Learn more about benefits for grandchildren.

At What Age Does SSDI Stop for Dependents?

There are different age cut-off dates for each dependent receiving SSDI benefits. View the cut-off ages in the chart below:

DependantCut-Off AgeExceptions
Spouse62Caring for a child under 16 or an adult disabled child
Divorced Spouse62Remain unmarried and not eligible for equal or higher benefits
Minor Children18Age 19 if a full-time student (no higher than grade 12)
Adult Children22Age 22 if disabled
Grandchildren18Age 19 if a full-time student (no higher than grade 12)

What Is the Family Maximum for SSDI?

The family maximum for SSDI is 150% to 180% of your total disability benefit. 

However, the total varies depending on your benefit amount and the number of qualifying family members on your record. 

Can a Child Get SSDI If the Parent Is Disabled?

Yes, a biological, adopted, or stepchild under age 18 can get SSDI if a parent is disabled. 

What Happens to My SSDI When My Child Turns 18?

When your child turns age 18, their benefits will stop. There will be no change to the parent’s SSDI benefits.

However, a child over the age 18 may continue to receive benefits if:

  • They are under age 19 and a full-time student (no higher than grade 12).
  • They became disabled before age 22.

After that, your child can apply for SSDI as an independent adult.

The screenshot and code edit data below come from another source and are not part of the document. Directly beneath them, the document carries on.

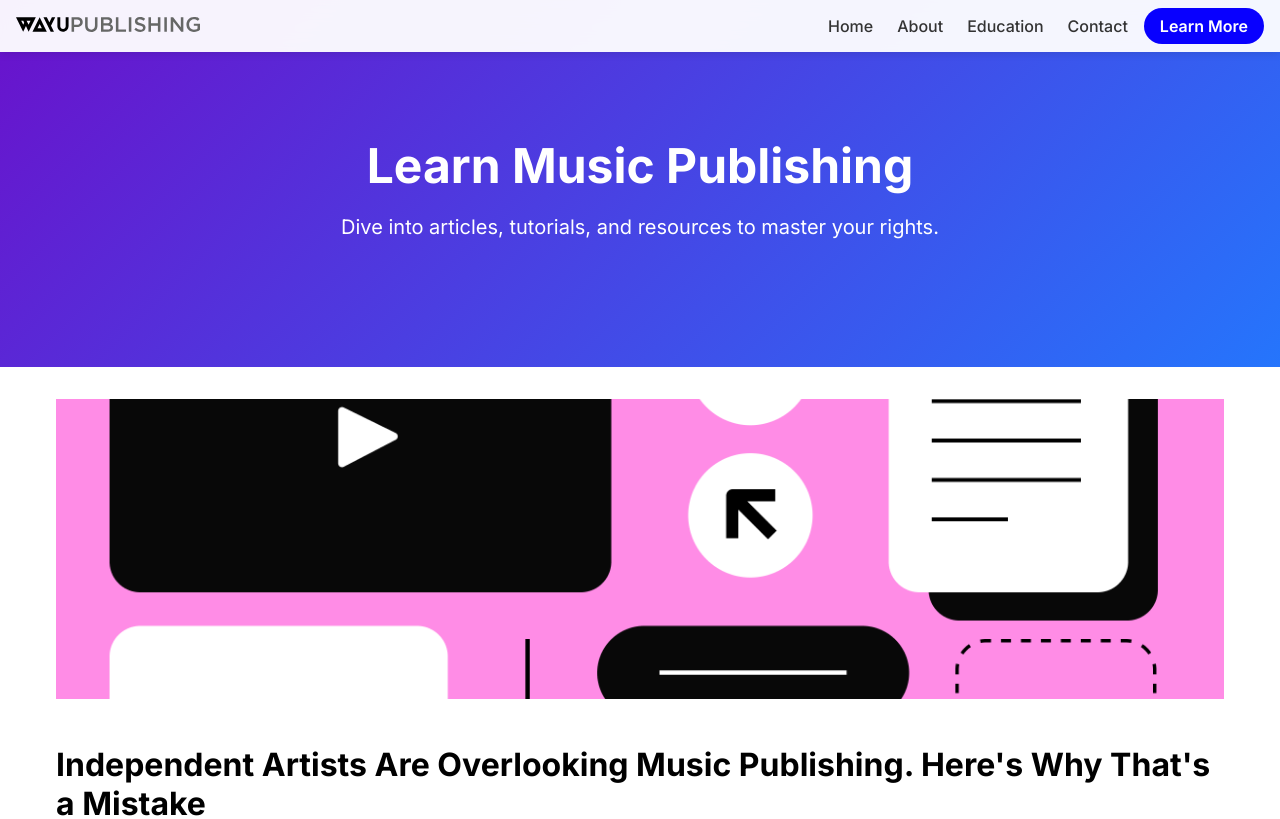
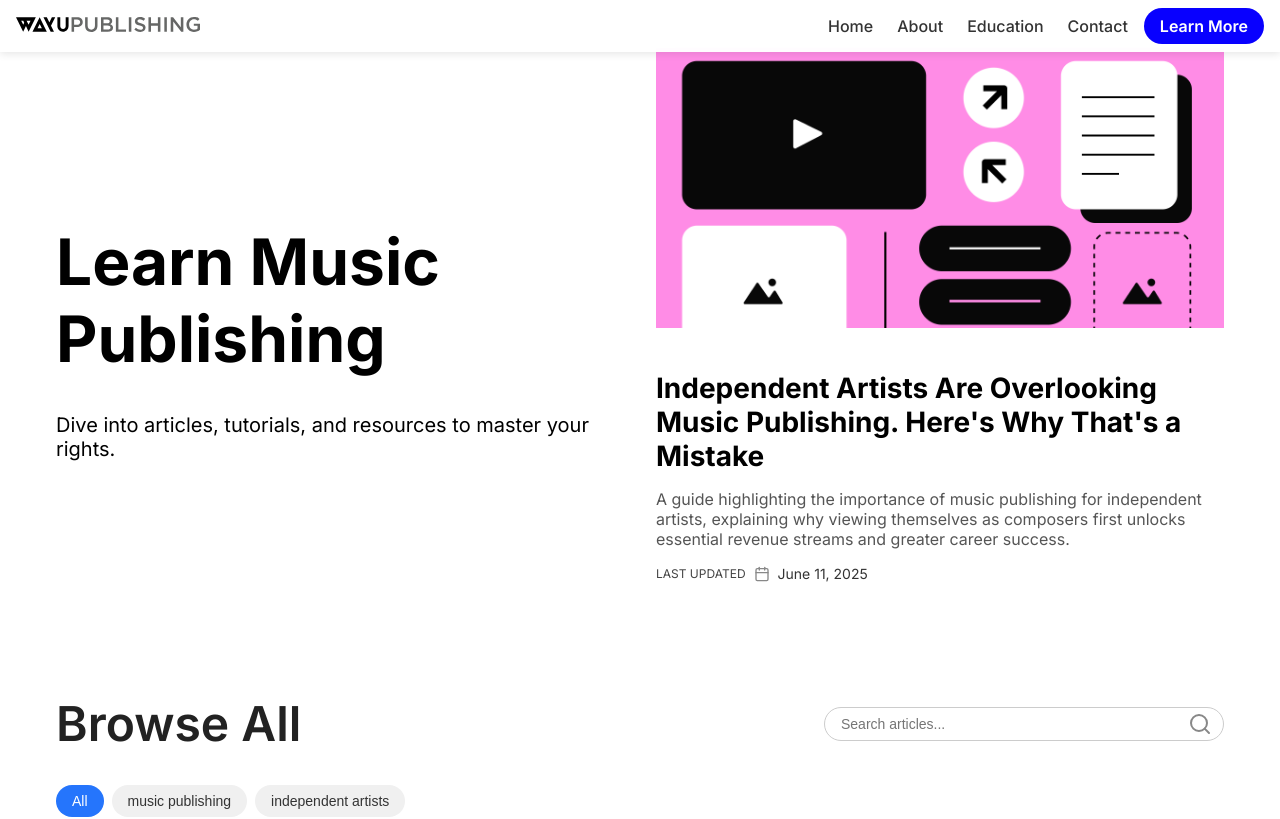
Before and after one commit to miichiimusic/wayu-publishing, a Next.js app: page /education in a window 1280 px wide. Shown: the top 819 px of the page. Built offline with nearby package versions, Linux system fonts and the light colour scheme.

Commit message:
changes in education home

```diff
--- a/pages/education/index.js
+++ b/pages/education/index.js
@@ -1,15 +1,15 @@
+// pages/education/index.js
 import { useState, useMemo } from 'react'
 import Head from 'next/head'
 import Link from 'next/link'
-import { Search } from 'lucide-react'
-import { Calendar } from 'lucide-react'
+import { Search, Calendar } from 'lucide-react'
 import { getAllArticlesMeta } from '../../lib/articles'
 import styles from '../../styles/EducationHome.module.css'
 
 export async function getStaticProps() {
   const articles = getAllArticlesMeta()
   const tags = Array.from(new Set(articles.flatMap(a => a.tags)))
-  // newest article shown as featured
+  // newest first
   const [featured, ...rest] = articles.sort(
     (a, b) => new Date(b.date) - new Date(a.date)
   )
@@ -20,7 +20,6 @@ export default function Education({ featured, articles, tags }) {
   const [search, setSearch] = useState('')
   const [filterTag, setFilterTag] = useState('All')
 
-  // Dropdown matches whenever user types
   const dropdownResults = useMemo(() => {
     const term = search.trim().toLowerCase()
     if (!term) return []
@@ -32,7 +31,6 @@ export default function Education({ featured, articles, tags }) {
       .slice(0, 5)
   }, [search, articles])
 
-  // Grid only filtered by tag
   const gridArticles = useMemo(
     () =>
       articles.filter(
@@ -53,18 +51,14 @@ export default function Education({ featured, articles, tags }) {
 
       {/* Hero Banner */}
       <section className={styles.heroBanner}>
-        <div className={styles.bannerContent}>
+        {/* left column */}
+        <div className={styles.heroLeft}>
           <h1>Learn Music Publishing</h1>
           <p>Dive into articles, tutorials, and resources to master your rights.</p>
         </div>
-      </section>
 
-      <main className={styles.container}>
-        {/* Featured Article */}
-        <Link
-          href={`/education/${featured.slug}`}
-          className={styles.featuredCard}
-        >
+        {/* right column: featured */}
+        <Link href={`/education/${featured.slug}`} className={styles.heroRight}>
           <img
             src={featured.image}
             alt={featured.title}
@@ -72,11 +66,21 @@ export default function Education({ featured, articles, tags }) {
           />
           <h2>{featured.title}</h2>
           <p>{featured.description}</p>
+          <div className={styles.meta}>
+            <span className={styles.metaLabel}>Last Updated</span>
+            <Calendar size={16} className={styles.metaIcon} />
+            <span className={styles.metaDate}>
+              {new Date(featured.date).toLocaleDateString('en-US',{
+                 year:'numeric', month:'long', day:'numeric'
+              })}
+            </span>
+          </div>
         </Link>
+      </section>
 
+      <main className={styles.container}>
         {/* Grid Header */}
         <div className={styles.gridHeader}>
-  {/* Top row: title + search */}
           <div className={styles.gridHeaderTop}>
             <h2 className={styles.gridTitle}>Browse All</h2>
             <div className={styles.searchContainerSmall}>
@@ -88,7 +92,6 @@ export default function Education({ featured, articles, tags }) {
                 className={styles.searchInputSmall}
               />
               <Search className={styles.searchIconSmall} />
-
               {dropdownResults.length > 0 && (
                 <ul className={styles.searchDropdown}>
                   {dropdownResults.map(a => (
@@ -107,8 +110,6 @@ export default function Education({ featured, articles, tags }) {
               )}
             </div>
           </div>
-
-  {/* Bottom row: tags only */}
           <div className={styles.tagFiltersSmall}>
             <button
               className={filterTag === 'All' ? styles.activeTag : styles.tag}
@@ -131,26 +132,16 @@ export default function Education({ featured, articles, tags }) {
         {/* Article Grid */}
         <section className={styles.grid}>
           {gridArticles.map(a => (
-            <Link
-              href={`/education/${a.slug}`}
-              key={a.slug}
-              className={styles.card}
-            >
-              <img
-                src={a.image}
-                alt={a.title}
-                className={styles.cardImage}
-              />
+            <Link href={`/education/${a.slug}`} key={a.slug} className={styles.card}>
+              <img src={a.image} alt={a.title} className={styles.cardImage} />
               <h3>{a.title}</h3>
               <p>{a.description}</p>
               <div className={styles.meta}>
                 <span className={styles.metaLabel}>Last Updated</span>
                 <Calendar size={16} className={styles.metaIcon} />
                 <span className={styles.metaDate}>
-     {new Date(a.date).toLocaleDateString('en-US', {
-       year: 'numeric',
-       month: 'long',
-       day: 'numeric',
+                  {new Date(a.date).toLocaleDateString('en-US',{
+                    year:'numeric',month:'long',day:'numeric'
                   })}
                 </span>
               </div>
--- a/styles/EducationHome.module.css
+++ b/styles/EducationHome.module.css
@@ -1,42 +1,98 @@
+/* styles/EducationHome.module.css */
+
 /* -----------------------------------
-   Hero Banner
+   Hero Banner (two columns on desktop)
 ----------------------------------- */
 .heroBanner {
-  background: linear-gradient(135deg, #6a11cb, #2575fc);
-  color: #fff;
-  padding: 6rem 1rem;
-  text-align: center;
+  display: flex;
+  align-items: center;      /* vertical centering */
+  justify-content: space-between;
+  gap: 2rem;
+  max-width: 1200px;
+  margin: 0 auto 4rem;
+  padding-top: 3rem;
+  padding-left: 1rem;
+  padding-right: 1rem;
+  color: #000000;
 }
-.bannerContent h1 {
-  font-size: 3rem;
+
+/* both columns share the space equally */
+.heroLeft,
+.heroRight {
+  flex: 1 1 50%;
+  min-width: 0;             /* so it can shrink on small screens */
+}
+
+/* Left column: center content vertically */
+.heroLeft {
+  display: flex;
+  flex-direction: column;
+  justify-content: center;
+}
+
+/* bump this to whatever feels right */
+.heroLeft h1 {
+  font-size: 4rem;
   margin-bottom: 1rem;
 }
-.bannerContent p {
+
+.heroLeft p {
   font-size: 1.25rem;
   margin-bottom: 2rem;
 }
-.searchContainer {
-  position: relative;
-  max-width: 400px;
-  margin: 0 auto;
+
+/* -----------------------------------
+   Featured‐Card wrapper (right column)
+----------------------------------- */
+.heroRight {
+  background: #fff;
+  border-radius: 8px;
+  color: #000;
+  transition: transform 0.2s;
+  text-decoration: none;     /* kill underline */
 }
-.searchIcon {
-  position: absolute;
-  top: 50%;
-  left: 0.75rem;
-  transform: translateY(-50%);
+.heroRight:hover,
+.heroRight:focus {
+  transform: translateY(-4px);
+  text-decoration: none;
+}
+
+/* image teaser */
+.heroRight .featuredImage {
+  width: 100%;
+  height: 280px;
+  object-fit: cover;
+  margin-bottom: 1rem;
+}
+
+.heroRight h2 {
+  font-size: 1.75rem;
+  margin-bottom: 0.5rem;
+}
+
+.heroRight p {
+  font-size: 1rem;
+  color: #555;
+}
+
+.heroRight .meta {
+  display: flex;
+  align-items: center;
+  gap: 0.5rem;
+  margin-top: 1rem;
+  font-size: 0.875rem;
+  color: #666;
+}
+.heroRight .metaLabel {
+  text-transform: uppercase;
+  font-size: 0.75rem;
+  color: #444;
+}
+.heroRight .metaIcon {
   color: #888;
 }
-.searchInput {
-  width: 100%;
-  padding: 0.75rem 1rem 0.75rem 2.5rem;
-  border-radius: 9999px;
-  border: none;
-  font-size: 1rem;
-}
-.searchInput:focus {
-  outline: none;
-  box-shadow: 0 0 0 3px rgba(255,255,255,0.5);
+.heroRight .metaDate {
+  color: #333;
 }
 
 /* -----------------------------------
@@ -49,7 +105,7 @@
 }
 
 /* -----------------------------------
-   Featured Article Card
+   Featured Article Card (below hero)
 ----------------------------------- */
 .featuredCard {
   display: block;
@@ -69,10 +125,11 @@
 }
 .featuredCard p {
   color: #555;
+  flex: 1 1 auto;
 }
 .featuredImage {
   width: 100%;
-  height: 300px;
+  height: 180px;
   object-fit: cover;
   margin-bottom: 1rem;
 }
@@ -142,13 +199,6 @@
 .dropdownItem + .dropdownItem {
   border-top: 1px solid #eee;
 }
-.dropdownItem a {
-  text-decoration: none;
-  color: #333;
-}
-.dropdownItem:hover {
-  background: #f5f5f5;
-}
 .dropdownLink {
   display: flex;
   align-items: center;
@@ -213,6 +263,7 @@
 }
 .card:hover {
   transform: translateY(-2px);
+  box-shadow: 0 4px 12px rgba(0,0,0,0.1);
 }
 .cardImage {
   width: 100%;
@@ -229,8 +280,6 @@
   color: #555;
   margin-bottom: 1rem;
 }
-
-/* card meta label/date */
 .meta {
   display: flex;
   flex-wrap: wrap;
@@ -253,10 +302,30 @@
    Responsive Breakpoints
 ----------------------------------- */
 @media (max-width: 1024px) {
+  /* stack hero into single column */
+  .heroBanner {
+    flex-direction: column;
+    text-align: left;      /* everything flush‐left */
+  }
+
+  .heroLeft,
+  .heroRight {
+    flex: 1 1 100%;
+    width: 100%;
+  }
+
+  /* scale down heading on tablets */
+  .heroLeft h1 {
+    font-size: 3rem;
+  }
+}
+
+@media (max-width: 768px) {
   .grid {
     grid-template-columns: repeat(2, 1fr);
   }
 }
+
 @media (max-width: 600px) {
   .grid {
     grid-template-columns: 1fr;
```
Lines whose indentation alone changed are shown as unchanged.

Also Read: How SSA Grid Rules Can Help Win Your Case

How to Apply for SSDI Dependent Benefits?

You can apply for SSDI dependent benefits by calling 1-800-772-1213 or visiting your local Social Security office.

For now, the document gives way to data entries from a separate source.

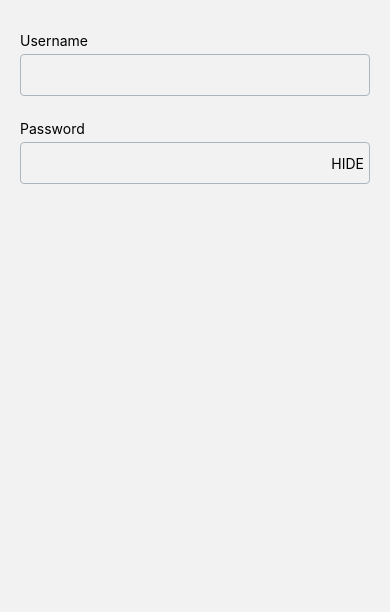
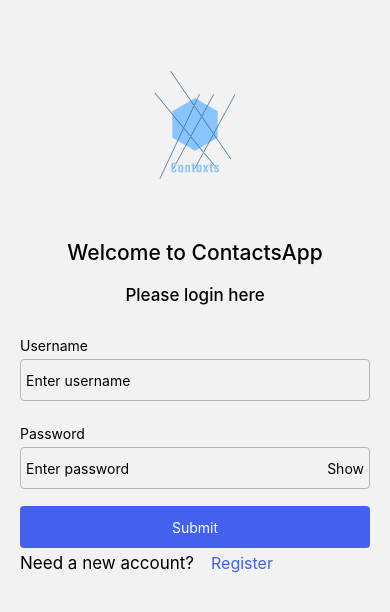
Before and after one commit to mokadev90/ContactsApp, a React Native app: screen / in a window 390 px wide. Shown: the top 612 px of the page. Built offline with nearby package versions, Linux system fonts and the light colour scheme.

Commit message:
Style Login Screen

```diff
--- a/src/screens/Login/index.js
+++ b/src/screens/Login/index.js
@@ -1,27 +1,9 @@
-import React, {useState} from 'react';
-import {Text, View} from 'react-native';
-import Container from '../../components/common/Container';
-import Input from '../../components/common/Input';
+import {useState} from 'react';
+import LoginComponent from '../../components/Login';
 
 const Login = () => {
   const [value, setValue] = useState('');
-  return (
-    <Container>
-      <Input
-        label="Username"
-        onChangeText={text => setValue(text)}
-        value={value}
-        // error={'This field is required'}
-      />
-      <Input
-        label="Password"
-        onChangeText={text => setValue(text)}
-        value={value}
-        icon={<Text>HIDE</Text>}
-        iconPosition="right"
-      />
-    </Container>
-  );
+  return <LoginComponent />;
 };
 
 export default Login;
```
Also changed, not shown: src/assets/images/logo.png (added).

If your child is an eligible disabled adult, you can apply online

You may need to prepare these documents in advance:

  • Your child’s birth certificate or adoption papers
  • A marriage certificate
  • Social Security numbers

Also Read: How To Apply for Disability Benefits in 3 Easy Steps

Call Our Social Security Disability Attorneys to Discuss Your Family’s Benefits

Are you disabled or unable to work and facing a financial burden? 

Our trusted team of attorneys specializes in Social Security disability claims. Find out how we can help your family get SSDI benefits. Contact Evens Disability or call (855) 503-0101.

SSDI Dependent Benefits FAQ

Frequently asked questions about SSDI dependent benefits.

How Much Do Dependents Get for SSDI?

The maximum amount a dependent can get for SSDI is 50 percent of the award granted to the SSDI recipient. 

Does SSDI Give Back Pay for Dependents?

If you have a spouse or dependent children entitled to benefits based on your SSDI claim, they will also receive back pay for your SSDI award. 

Can You Claim Someone on SSDI as a Dependent?

Yes, you can claim a biological, adopted, stepchild, or grandchild as a dependent. 

Will My SSDI Increase When My Child Turns 18?

No, they will not. Your SSDI benefits will remain the same.

What Are Student Benefits for Social Security?

Student benefits are monthly Social Security benefits for eligible students under age 19.

Children of retired, deceased, or disabled SSDI beneficiaries are entitled to benefits until they reach age 19 or complete grade 12, whichever occurs first.

Note: The SSA will not pay benefits to college students, only students taking courses at grade 12 or below.

Learn more about student benefits.